• _Action item_: Look through the lines below; wherever the word "import" appears, copy that line.

((

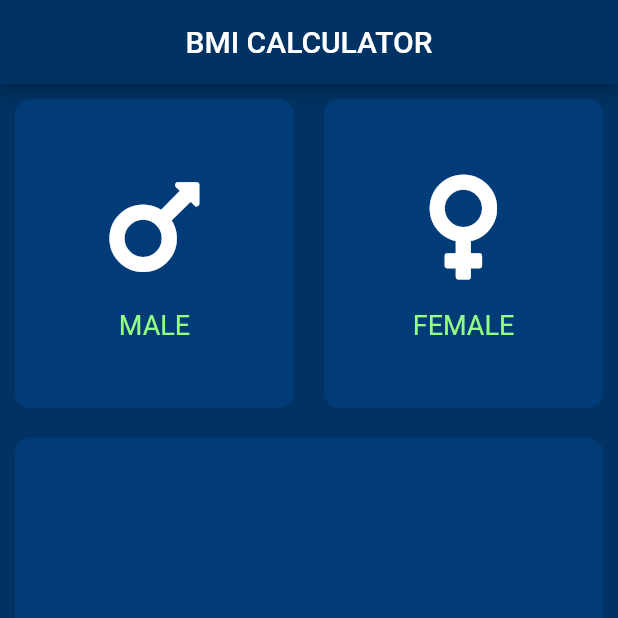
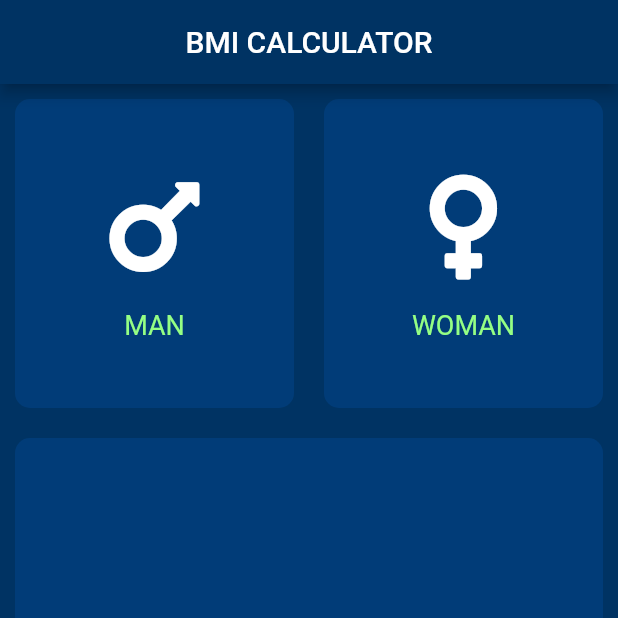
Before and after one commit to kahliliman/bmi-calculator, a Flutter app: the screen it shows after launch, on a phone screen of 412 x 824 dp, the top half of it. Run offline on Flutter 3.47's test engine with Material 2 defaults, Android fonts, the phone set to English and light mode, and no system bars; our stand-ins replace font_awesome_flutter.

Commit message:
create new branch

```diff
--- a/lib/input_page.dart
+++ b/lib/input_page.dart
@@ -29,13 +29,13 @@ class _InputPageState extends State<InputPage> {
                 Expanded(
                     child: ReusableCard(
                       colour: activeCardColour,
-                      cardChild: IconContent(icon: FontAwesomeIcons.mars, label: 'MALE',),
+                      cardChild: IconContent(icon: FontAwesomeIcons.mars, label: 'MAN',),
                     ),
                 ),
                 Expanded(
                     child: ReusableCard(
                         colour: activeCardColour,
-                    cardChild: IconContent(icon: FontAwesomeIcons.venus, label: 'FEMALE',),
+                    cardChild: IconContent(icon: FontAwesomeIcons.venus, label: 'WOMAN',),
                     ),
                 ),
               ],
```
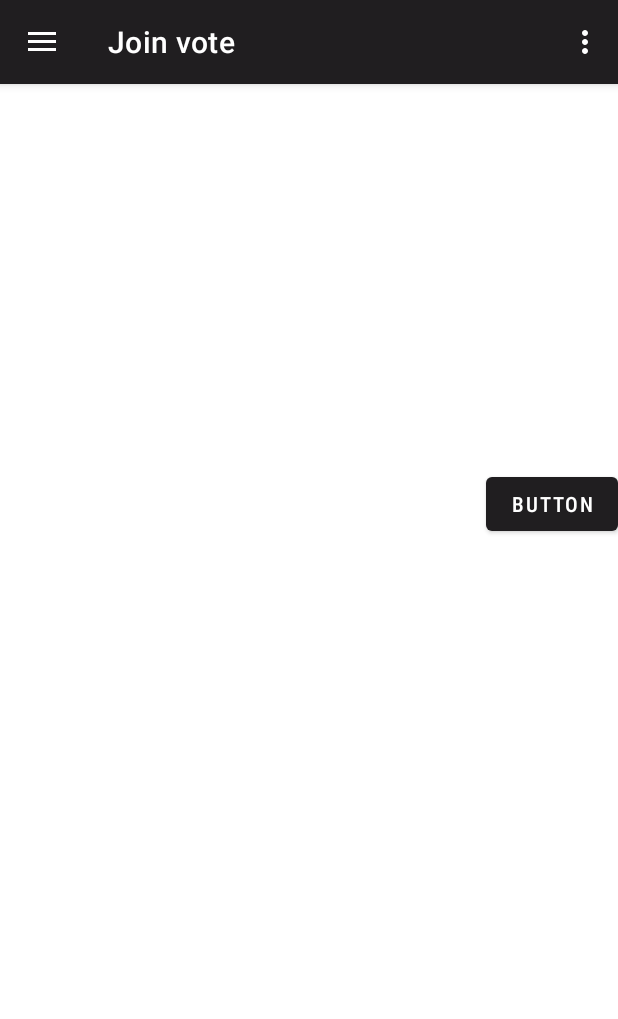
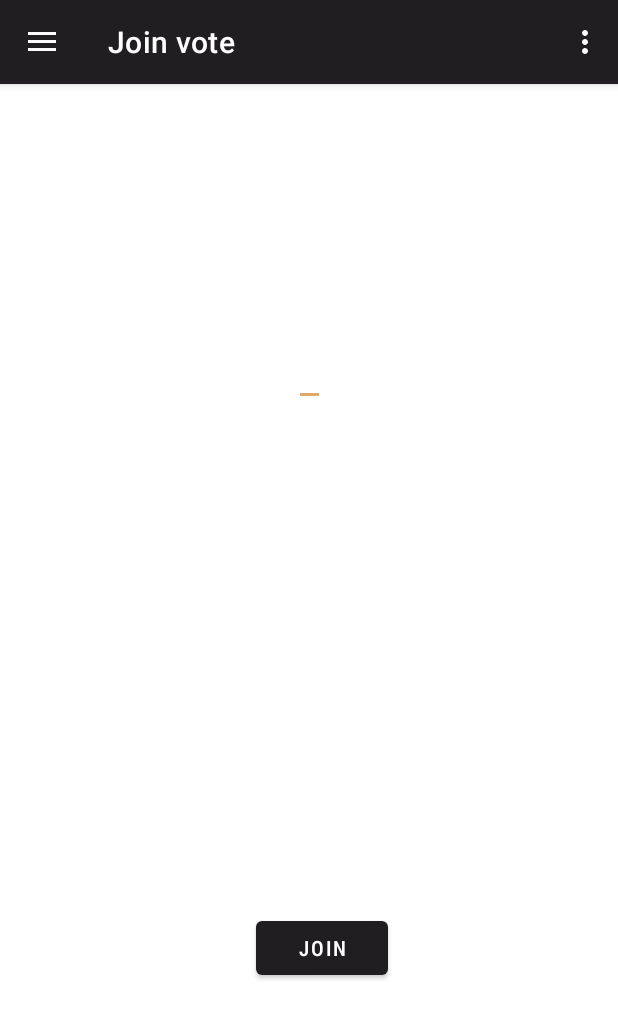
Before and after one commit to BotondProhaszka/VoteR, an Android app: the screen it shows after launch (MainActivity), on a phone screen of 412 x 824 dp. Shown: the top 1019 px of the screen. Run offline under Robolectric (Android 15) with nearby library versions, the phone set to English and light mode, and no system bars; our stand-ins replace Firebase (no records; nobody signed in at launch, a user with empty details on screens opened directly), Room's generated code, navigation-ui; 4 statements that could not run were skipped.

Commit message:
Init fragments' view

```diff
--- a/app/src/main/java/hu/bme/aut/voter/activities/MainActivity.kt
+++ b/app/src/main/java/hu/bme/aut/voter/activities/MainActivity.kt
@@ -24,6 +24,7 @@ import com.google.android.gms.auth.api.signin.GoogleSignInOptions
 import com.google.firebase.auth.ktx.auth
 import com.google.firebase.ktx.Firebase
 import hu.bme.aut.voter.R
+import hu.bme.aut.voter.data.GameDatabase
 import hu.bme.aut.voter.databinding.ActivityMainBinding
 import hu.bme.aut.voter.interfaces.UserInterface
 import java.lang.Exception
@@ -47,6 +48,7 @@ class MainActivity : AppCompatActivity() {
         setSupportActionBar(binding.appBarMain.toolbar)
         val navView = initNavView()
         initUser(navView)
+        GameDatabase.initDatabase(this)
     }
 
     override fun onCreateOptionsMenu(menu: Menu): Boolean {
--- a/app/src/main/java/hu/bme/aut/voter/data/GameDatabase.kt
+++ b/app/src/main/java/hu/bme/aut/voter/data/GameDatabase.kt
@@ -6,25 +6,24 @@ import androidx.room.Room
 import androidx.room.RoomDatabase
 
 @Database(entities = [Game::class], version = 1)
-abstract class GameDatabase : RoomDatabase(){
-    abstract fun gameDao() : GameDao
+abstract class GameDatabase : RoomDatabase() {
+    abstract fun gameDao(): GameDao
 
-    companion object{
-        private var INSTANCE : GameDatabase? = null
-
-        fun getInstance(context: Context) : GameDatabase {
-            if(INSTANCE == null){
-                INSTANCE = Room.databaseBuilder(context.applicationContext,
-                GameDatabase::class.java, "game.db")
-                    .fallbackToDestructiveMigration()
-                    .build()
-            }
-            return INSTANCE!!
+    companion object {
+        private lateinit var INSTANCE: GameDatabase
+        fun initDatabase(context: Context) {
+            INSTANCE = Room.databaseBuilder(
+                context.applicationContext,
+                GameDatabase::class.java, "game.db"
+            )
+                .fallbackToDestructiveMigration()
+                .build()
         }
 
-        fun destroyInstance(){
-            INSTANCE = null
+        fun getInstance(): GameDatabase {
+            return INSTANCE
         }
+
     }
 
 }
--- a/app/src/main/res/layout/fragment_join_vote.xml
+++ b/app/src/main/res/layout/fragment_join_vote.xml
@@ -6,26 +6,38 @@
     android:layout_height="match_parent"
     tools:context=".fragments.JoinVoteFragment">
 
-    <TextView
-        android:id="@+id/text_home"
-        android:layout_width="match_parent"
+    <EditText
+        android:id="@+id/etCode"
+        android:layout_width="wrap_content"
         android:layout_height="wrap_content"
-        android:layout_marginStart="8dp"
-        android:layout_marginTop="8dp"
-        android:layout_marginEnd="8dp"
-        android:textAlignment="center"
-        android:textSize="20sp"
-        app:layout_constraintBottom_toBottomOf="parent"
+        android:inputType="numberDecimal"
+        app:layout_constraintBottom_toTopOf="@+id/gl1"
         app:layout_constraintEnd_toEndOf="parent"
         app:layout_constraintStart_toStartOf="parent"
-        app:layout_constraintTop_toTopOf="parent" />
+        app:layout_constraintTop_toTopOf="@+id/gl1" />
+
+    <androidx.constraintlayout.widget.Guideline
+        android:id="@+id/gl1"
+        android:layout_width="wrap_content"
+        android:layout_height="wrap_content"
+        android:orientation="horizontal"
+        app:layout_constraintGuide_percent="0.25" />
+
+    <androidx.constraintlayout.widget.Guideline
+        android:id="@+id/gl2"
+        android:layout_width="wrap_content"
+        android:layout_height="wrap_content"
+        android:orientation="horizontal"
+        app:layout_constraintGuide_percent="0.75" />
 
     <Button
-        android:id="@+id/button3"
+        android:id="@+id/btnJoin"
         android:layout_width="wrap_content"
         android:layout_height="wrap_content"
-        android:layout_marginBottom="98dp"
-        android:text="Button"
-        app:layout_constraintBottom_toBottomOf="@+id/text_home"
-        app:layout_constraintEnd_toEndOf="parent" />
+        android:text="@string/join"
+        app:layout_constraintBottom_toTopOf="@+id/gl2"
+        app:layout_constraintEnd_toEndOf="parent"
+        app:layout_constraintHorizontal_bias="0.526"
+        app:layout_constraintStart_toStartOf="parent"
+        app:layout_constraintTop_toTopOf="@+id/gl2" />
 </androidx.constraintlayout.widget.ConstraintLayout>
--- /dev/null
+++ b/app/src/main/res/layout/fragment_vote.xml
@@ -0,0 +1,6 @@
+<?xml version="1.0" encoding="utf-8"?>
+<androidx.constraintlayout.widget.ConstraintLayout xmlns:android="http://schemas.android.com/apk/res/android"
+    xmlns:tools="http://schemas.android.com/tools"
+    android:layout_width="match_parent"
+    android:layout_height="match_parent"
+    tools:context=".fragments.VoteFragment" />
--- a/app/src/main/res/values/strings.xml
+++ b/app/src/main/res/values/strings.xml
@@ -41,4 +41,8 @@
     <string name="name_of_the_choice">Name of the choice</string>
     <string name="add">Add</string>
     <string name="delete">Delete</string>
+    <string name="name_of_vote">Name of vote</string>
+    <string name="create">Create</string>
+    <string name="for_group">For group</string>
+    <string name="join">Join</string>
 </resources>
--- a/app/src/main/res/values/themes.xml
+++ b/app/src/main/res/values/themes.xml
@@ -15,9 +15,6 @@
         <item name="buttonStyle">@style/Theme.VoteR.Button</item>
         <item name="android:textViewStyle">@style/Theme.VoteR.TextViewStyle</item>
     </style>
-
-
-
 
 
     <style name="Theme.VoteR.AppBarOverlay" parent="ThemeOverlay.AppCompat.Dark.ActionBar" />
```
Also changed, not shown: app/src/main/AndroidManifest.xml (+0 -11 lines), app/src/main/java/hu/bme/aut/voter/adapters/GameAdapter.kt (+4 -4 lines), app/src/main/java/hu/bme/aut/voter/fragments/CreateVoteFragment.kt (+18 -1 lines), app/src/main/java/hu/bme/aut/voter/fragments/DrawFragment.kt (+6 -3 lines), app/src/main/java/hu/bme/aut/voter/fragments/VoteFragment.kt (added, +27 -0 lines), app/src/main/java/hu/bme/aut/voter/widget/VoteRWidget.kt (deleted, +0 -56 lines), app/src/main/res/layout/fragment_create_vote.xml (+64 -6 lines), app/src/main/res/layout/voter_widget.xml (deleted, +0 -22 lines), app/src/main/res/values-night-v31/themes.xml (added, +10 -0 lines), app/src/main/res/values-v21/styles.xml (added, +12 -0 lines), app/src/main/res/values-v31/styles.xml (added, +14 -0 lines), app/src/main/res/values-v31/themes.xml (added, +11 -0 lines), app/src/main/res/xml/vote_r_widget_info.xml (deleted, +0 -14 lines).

))

• _Output for this exercise_:
@@ -24,6 +24,7 @@ import com.google.android.gms.auth.api.signin.GoogleSignInOptions
 import com.google.firebase.auth.ktx.auth
 import com.google.firebase.ktx.Firebase
 import hu.bme.aut.voter.R
+import hu.bme.aut.voter.data.GameDatabase
 import hu.bme.aut.voter.databinding.ActivityMainBinding
 import hu.bme.aut.voter.interfaces.UserInterface
 import java.lang.Exception
@@ -6,25 +6,24 @@ import androidx.room.Room
 import androidx.room.RoomDatabase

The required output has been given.